WORK ITEM:
Below are the records; count the lines that include the string "Sandbox" and give only that number.
**** DATA FOR THIS EXERCISE
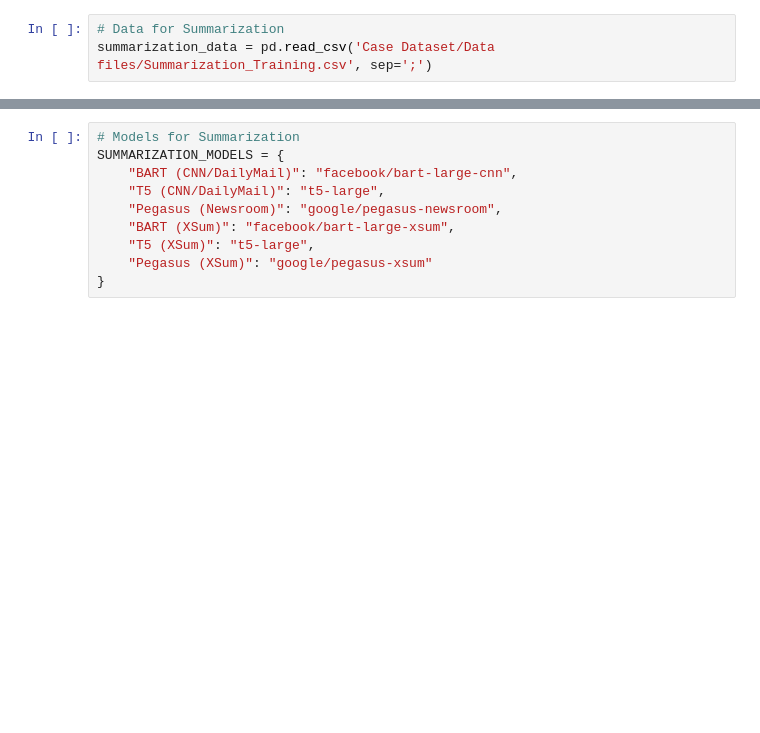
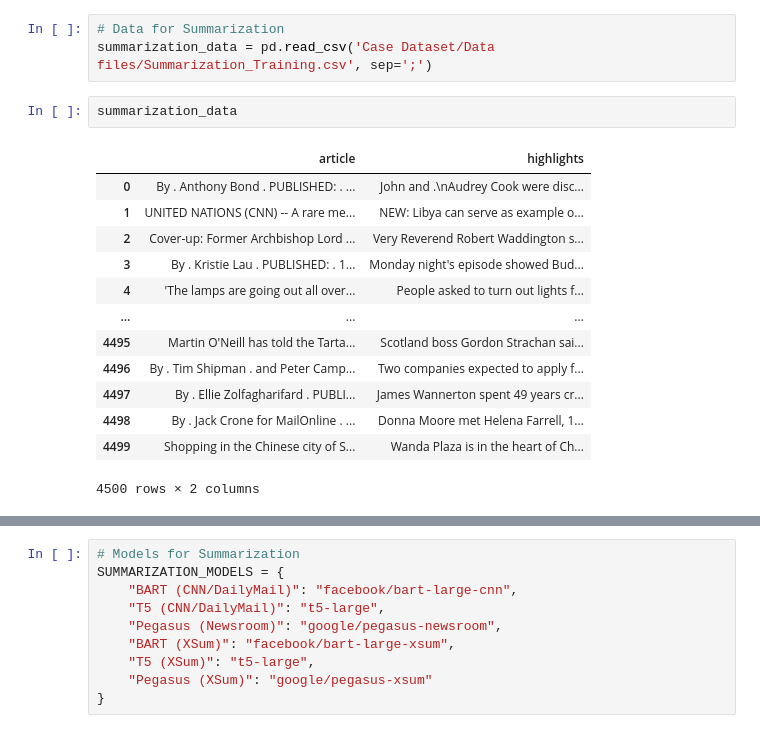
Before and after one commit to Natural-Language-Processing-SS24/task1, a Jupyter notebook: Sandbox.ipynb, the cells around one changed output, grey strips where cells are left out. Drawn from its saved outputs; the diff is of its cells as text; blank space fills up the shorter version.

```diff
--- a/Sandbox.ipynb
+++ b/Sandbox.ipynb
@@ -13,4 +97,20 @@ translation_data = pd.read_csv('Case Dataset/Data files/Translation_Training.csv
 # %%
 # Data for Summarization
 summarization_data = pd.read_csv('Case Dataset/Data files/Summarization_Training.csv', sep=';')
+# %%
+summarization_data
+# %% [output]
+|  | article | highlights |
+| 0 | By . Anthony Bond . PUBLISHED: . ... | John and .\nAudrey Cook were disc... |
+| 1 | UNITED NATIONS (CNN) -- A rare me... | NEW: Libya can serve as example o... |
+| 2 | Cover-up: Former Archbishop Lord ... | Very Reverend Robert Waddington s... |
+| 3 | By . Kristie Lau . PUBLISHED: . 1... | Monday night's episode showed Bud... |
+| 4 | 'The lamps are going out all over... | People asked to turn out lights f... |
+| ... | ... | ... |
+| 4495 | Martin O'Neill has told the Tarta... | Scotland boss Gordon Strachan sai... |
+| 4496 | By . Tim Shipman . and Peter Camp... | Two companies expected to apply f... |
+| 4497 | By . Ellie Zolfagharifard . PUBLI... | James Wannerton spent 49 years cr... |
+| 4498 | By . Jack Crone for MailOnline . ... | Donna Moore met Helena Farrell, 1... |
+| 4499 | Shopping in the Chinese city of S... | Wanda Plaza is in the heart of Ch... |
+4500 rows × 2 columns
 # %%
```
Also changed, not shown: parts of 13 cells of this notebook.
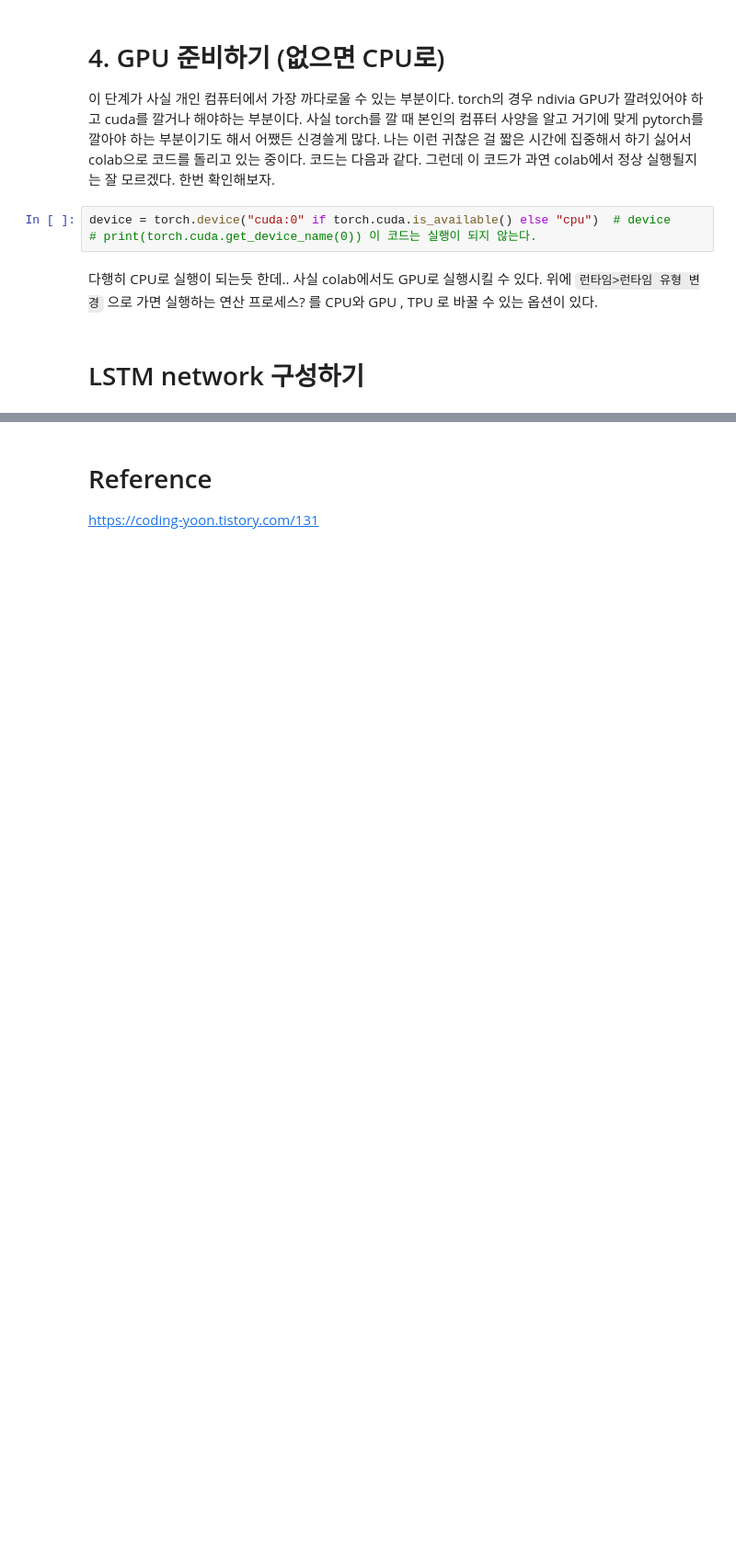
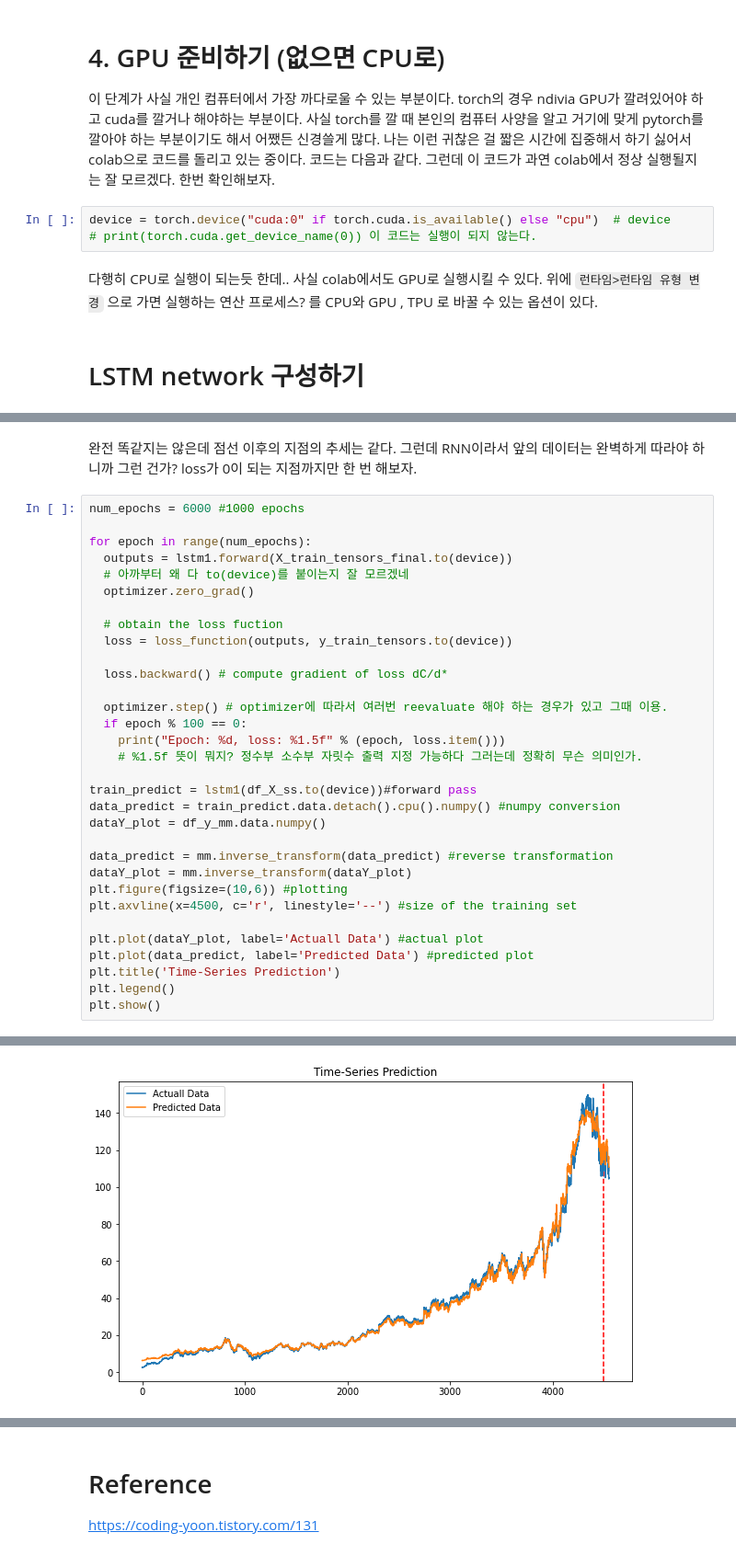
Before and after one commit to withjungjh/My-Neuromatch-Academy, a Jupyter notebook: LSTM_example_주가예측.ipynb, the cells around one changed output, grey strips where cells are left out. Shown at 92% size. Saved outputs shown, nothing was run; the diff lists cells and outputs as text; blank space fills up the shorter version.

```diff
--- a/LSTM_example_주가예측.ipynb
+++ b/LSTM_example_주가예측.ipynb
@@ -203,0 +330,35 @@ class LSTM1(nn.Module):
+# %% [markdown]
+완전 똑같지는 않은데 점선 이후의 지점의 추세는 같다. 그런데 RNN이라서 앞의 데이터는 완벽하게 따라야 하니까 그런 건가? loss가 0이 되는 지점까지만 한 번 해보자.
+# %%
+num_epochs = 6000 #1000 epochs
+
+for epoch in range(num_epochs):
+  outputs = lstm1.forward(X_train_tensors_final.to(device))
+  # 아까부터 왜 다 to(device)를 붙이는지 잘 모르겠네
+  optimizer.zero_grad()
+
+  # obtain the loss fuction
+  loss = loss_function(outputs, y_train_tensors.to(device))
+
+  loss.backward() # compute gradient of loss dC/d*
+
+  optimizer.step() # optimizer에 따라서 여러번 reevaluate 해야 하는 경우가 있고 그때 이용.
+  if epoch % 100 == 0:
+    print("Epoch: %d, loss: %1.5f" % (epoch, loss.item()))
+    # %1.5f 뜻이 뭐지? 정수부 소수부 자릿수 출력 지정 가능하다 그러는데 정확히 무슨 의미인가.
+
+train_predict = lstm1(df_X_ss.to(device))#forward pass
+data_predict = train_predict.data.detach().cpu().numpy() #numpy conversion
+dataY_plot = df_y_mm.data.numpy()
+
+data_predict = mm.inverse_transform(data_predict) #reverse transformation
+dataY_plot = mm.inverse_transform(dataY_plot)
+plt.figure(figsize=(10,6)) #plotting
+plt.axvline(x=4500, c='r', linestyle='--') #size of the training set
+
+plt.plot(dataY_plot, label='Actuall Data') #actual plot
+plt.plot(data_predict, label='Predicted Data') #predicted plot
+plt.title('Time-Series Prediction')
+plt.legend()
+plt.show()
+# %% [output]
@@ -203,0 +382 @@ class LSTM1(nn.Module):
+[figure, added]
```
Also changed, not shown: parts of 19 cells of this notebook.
********
RESPONSE TO THE TASK:
3